Being much faster than us, Jim and Stuart pushed on ahead and then we dropped the other pair (who we latter met in the cafe and learnt they were on a different course) The wind increased significantly to such a point that navigation was becoming a real chore. I was wearing waterproof over-mitts and didn't want to lose the map by fumbling in the wind, but needed to re-fold it to check the control descriptions. Conversation between us was difficult and we made progress by 'running' from one bit of shelter to another, and then regrouping and comparing thoughts. Latterly, we found out that Jim and Stuart had mis-punched Control No.19 so our cautious nature was well worth it. We had a very strong head wind for the last three controls, all sited on technical terrain in some dis-used quarries and pits. We were reduced to moving very carefully, and only when the wind and terrain made it safe to do so, to avoid being blown over onto rocky ground, with walls, very steep slopes and small crags around us.
But as per last year and our epic battle to finish, we were the first to start in the Elite class and also the last to finish so overall we were out for quite a long time! But, we retained our 100% finishers reputation, won the Mixed Veterans trophy and placed fifth overall.

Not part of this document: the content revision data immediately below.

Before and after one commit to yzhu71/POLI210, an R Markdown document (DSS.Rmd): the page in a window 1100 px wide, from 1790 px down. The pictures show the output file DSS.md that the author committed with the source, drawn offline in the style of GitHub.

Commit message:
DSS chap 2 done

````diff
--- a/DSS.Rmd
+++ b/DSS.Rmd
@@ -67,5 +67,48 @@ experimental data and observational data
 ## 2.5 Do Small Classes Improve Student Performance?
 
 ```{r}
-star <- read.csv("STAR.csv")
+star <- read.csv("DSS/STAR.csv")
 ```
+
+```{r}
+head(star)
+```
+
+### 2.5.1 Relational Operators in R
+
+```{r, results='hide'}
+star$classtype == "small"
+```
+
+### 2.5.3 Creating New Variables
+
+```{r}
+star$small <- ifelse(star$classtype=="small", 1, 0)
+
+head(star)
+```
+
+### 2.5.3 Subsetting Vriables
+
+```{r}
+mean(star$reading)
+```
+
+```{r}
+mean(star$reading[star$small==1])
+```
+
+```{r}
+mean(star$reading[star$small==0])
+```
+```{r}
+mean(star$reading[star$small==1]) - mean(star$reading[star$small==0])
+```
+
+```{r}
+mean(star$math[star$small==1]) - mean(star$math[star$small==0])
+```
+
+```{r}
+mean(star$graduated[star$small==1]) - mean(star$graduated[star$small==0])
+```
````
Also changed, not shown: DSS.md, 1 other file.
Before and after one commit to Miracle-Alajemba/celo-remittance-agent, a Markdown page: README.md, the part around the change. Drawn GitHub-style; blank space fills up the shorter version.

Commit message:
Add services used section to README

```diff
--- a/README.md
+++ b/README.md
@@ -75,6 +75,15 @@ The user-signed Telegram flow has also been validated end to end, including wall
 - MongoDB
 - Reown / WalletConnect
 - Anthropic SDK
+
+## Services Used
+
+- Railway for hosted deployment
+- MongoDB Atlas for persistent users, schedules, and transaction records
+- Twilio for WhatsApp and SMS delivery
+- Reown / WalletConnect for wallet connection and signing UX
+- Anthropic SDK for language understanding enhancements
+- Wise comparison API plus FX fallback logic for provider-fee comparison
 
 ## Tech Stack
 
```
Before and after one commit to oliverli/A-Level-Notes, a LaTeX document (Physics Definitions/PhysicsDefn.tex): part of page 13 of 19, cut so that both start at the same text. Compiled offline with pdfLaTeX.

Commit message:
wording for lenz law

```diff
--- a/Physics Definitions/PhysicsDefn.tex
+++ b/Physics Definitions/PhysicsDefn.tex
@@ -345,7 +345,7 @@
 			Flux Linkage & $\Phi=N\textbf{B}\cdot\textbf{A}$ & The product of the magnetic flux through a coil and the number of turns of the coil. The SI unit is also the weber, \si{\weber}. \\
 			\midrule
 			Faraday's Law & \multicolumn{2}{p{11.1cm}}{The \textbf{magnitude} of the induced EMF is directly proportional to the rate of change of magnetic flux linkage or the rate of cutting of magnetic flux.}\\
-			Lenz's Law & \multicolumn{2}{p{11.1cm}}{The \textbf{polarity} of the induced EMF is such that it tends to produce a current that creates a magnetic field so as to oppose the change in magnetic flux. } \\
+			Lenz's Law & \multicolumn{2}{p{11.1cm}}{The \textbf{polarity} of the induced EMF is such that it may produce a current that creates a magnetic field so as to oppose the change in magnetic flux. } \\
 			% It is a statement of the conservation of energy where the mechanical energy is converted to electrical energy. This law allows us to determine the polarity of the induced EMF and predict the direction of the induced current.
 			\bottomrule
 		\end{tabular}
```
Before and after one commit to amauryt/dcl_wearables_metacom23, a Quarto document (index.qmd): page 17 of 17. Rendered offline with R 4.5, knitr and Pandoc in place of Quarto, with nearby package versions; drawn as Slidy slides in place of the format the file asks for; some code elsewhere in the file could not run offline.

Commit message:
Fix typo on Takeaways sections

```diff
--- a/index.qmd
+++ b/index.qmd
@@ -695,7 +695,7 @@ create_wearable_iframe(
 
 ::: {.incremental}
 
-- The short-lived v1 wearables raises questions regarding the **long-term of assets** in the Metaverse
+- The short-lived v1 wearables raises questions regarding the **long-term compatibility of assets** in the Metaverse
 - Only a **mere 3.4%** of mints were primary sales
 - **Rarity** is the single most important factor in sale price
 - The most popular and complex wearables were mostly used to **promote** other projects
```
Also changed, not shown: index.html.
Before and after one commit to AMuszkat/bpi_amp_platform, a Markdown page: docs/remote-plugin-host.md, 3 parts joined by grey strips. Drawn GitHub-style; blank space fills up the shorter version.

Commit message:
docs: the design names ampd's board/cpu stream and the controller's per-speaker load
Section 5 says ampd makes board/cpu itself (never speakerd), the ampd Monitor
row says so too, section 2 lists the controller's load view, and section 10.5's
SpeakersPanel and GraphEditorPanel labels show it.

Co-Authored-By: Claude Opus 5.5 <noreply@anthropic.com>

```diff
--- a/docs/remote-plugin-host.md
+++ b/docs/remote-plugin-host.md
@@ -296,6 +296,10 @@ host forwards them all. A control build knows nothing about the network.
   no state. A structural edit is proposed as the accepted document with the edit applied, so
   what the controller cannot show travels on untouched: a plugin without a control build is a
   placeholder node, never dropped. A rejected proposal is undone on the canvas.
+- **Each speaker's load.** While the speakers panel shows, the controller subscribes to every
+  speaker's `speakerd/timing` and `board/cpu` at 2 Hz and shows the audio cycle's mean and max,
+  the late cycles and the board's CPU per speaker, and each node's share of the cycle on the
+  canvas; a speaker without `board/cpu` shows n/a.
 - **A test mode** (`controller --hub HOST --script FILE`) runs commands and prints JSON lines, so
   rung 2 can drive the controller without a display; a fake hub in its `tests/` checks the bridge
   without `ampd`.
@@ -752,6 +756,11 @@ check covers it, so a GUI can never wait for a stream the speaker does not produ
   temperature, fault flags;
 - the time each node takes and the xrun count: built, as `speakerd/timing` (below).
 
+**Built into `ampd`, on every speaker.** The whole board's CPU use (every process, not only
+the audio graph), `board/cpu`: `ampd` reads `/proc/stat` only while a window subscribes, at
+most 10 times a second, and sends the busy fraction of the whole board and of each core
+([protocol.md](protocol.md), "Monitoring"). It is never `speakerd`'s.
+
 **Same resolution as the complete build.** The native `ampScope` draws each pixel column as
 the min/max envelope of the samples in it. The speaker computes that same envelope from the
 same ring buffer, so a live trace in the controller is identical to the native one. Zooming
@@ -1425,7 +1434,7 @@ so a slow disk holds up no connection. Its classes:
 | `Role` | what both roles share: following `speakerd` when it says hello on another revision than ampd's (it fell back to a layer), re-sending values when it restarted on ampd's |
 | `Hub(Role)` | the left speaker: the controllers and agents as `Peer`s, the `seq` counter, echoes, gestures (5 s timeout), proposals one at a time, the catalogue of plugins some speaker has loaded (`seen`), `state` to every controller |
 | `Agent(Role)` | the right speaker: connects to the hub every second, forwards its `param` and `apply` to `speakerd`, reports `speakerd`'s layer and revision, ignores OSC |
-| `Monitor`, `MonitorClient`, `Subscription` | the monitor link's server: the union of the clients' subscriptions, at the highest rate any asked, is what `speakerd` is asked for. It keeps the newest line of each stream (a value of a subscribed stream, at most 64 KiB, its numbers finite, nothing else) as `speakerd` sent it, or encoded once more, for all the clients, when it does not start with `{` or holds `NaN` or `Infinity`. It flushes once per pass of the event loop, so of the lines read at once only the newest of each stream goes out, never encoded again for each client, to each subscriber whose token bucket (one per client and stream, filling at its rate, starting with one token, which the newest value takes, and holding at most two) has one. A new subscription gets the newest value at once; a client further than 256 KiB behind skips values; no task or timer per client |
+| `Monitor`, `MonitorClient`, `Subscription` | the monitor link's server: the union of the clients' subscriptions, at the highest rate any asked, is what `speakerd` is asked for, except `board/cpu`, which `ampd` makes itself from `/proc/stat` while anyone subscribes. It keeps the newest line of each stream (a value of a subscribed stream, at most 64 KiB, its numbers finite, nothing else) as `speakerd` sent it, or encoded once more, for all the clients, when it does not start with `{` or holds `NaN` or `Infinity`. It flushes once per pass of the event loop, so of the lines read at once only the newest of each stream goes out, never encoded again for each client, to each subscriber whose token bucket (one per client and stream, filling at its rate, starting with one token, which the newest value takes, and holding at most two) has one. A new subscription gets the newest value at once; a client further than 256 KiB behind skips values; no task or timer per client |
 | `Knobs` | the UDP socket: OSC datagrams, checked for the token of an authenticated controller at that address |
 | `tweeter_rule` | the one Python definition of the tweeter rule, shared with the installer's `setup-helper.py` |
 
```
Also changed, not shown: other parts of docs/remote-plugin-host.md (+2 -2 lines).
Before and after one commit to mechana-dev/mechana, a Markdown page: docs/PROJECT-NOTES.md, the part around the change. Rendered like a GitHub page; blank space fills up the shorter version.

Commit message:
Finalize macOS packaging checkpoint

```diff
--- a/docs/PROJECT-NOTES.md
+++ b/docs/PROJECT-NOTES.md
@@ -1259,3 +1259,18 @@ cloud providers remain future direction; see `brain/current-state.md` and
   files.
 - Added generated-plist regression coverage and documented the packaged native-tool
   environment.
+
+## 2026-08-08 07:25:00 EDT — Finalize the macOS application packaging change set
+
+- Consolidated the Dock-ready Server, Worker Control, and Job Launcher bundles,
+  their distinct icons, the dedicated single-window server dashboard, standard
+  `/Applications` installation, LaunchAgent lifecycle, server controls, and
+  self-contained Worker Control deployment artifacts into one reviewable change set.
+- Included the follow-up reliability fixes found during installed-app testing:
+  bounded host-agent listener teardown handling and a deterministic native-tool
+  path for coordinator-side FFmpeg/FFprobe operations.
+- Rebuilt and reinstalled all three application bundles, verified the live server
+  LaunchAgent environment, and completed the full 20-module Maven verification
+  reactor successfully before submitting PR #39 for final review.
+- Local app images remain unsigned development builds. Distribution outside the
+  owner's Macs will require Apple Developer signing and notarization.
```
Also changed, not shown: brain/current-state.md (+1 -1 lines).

Having reviewed our routes with the trackers of the leading pairs, we seem to have taken very good lines betwen all controls.
All good fun, and good training for bigger things, of course! I think the wind cost us an extra hour or two and I so wish I could run better on rough technical terrain....but age and experience does have it's adventages.